━━━━━ Information ━━━━━

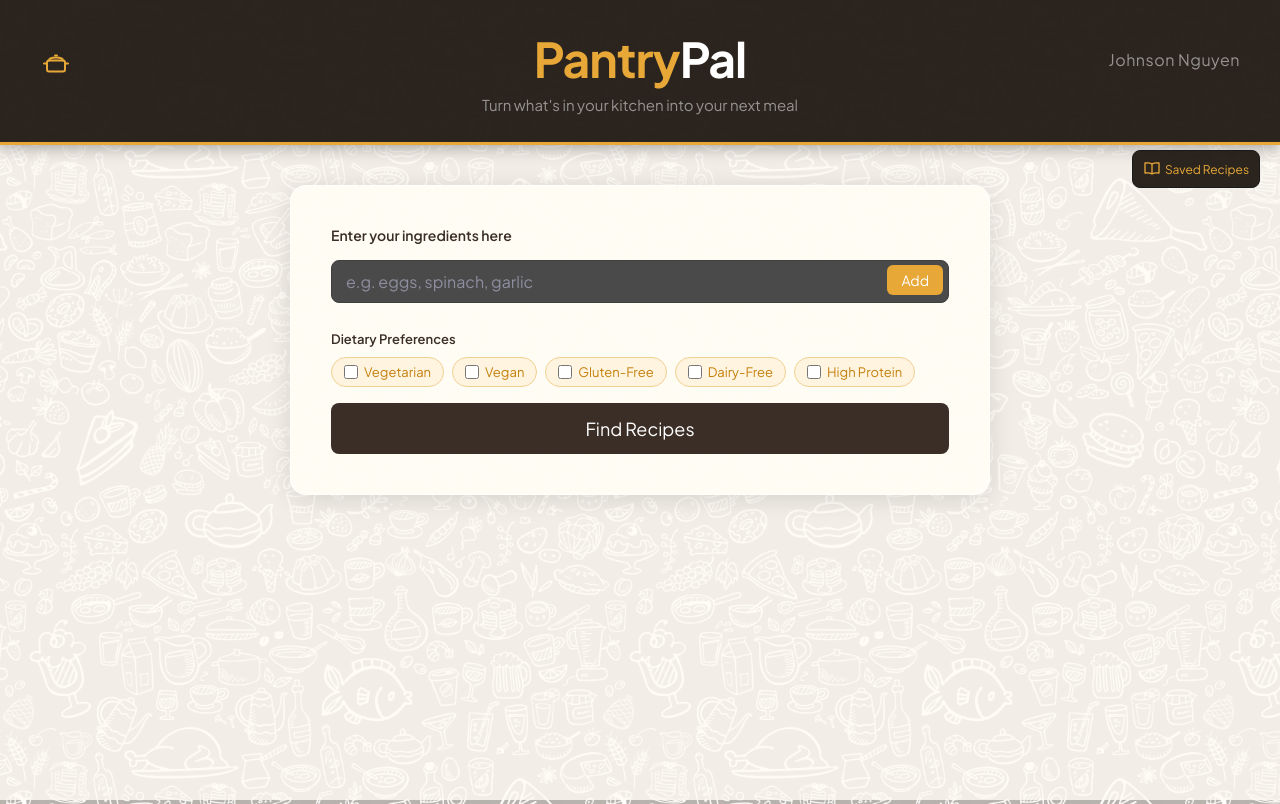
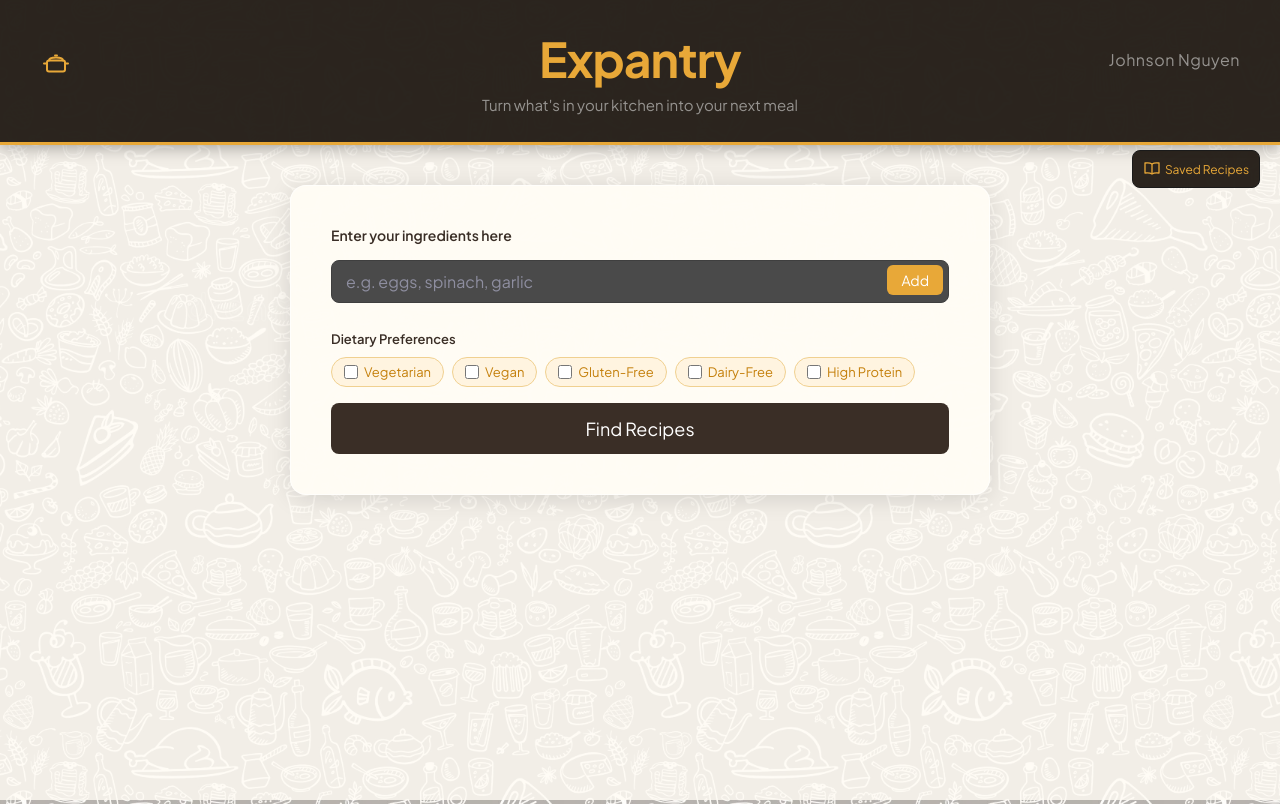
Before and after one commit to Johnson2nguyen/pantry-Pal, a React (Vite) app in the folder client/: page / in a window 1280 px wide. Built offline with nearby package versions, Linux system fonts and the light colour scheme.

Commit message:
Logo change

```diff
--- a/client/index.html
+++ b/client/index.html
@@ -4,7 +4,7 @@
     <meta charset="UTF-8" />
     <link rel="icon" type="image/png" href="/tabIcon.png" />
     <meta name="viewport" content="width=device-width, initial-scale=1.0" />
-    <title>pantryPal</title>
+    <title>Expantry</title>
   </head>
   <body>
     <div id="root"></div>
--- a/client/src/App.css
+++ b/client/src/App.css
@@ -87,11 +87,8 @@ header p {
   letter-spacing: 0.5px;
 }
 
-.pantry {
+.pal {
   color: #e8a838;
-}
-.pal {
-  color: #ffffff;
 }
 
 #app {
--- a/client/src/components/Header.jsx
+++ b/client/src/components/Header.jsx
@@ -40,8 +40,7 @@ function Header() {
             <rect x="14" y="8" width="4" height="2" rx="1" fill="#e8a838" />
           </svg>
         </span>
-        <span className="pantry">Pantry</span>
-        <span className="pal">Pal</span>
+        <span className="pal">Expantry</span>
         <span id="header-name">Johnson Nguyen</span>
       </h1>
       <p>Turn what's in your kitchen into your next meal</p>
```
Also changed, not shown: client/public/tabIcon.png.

━━━━━
━━━━━ Information ━━━━━

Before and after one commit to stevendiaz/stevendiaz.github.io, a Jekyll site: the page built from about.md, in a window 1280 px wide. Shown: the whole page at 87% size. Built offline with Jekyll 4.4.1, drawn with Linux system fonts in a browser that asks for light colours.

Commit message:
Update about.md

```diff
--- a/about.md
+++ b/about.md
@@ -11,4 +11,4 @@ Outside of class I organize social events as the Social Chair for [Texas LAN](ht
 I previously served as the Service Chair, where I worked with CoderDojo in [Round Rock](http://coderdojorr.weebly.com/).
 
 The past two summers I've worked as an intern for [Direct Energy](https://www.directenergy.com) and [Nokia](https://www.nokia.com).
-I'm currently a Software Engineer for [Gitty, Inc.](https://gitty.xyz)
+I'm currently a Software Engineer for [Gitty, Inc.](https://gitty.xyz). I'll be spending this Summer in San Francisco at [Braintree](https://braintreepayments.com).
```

━━━━━

• **What to produce**:
Repeat, exactly as they stand above, the lines from the line with "Before and after one commit to Johnson2nguyen/pantry-Pal, a" to the line with "Also changed, not", both lines included.

• **Solution for this task**:
Before and after one commit to Johnson2nguyen/pantry-Pal, a React (Vite) app in the folder client/: page / in a window 1280 px wide. Built offline with nearby package versions, Linux system fonts and the light colour scheme.

Commit message:
Logo change

```diff
--- a/client/index.html
+++ b/client/index.html
@@ -4,7 +4,7 @@
     <meta charset="UTF-8" />
     <link rel="icon" type="image/png" href="/tabIcon.png" />
     <meta name="viewport" content="width=device-width, initial-scale=1.0" />
-    <title>pantryPal</title>
+    <title>Expantry</title>
   </head>
   <body>
     <div id="root"></div>
--- a/client/src/App.css
+++ b/client/src/App.css
@@ -87,11 +87,8 @@ header p {
   letter-spacing: 0.5px;
 }
 
-.pantry {
+.pal {
   color: #e8a838;
-}
-.pal {
-  color: #ffffff;
 }
 
 #app {
--- a/client/src/components/Header.jsx
+++ b/client/src/components/Header.jsx
@@ -40,8 +40,7 @@ function Header() {
             <rect x="14" y="8" width="4" height="2" rx="1" fill="#e8a838" />
           </svg>
         </span>
-        <span className="pantry">Pantry</span>
-        <span className="pal">Pal</span>
+        <span className="pal">Expantry</span>
         <span id="header-name">Johnson Nguyen</span>
       </h1>
       <p>Turn what's in your kitchen into your next meal</p>
```
Also changed, not shown: client/public/tabIcon.png.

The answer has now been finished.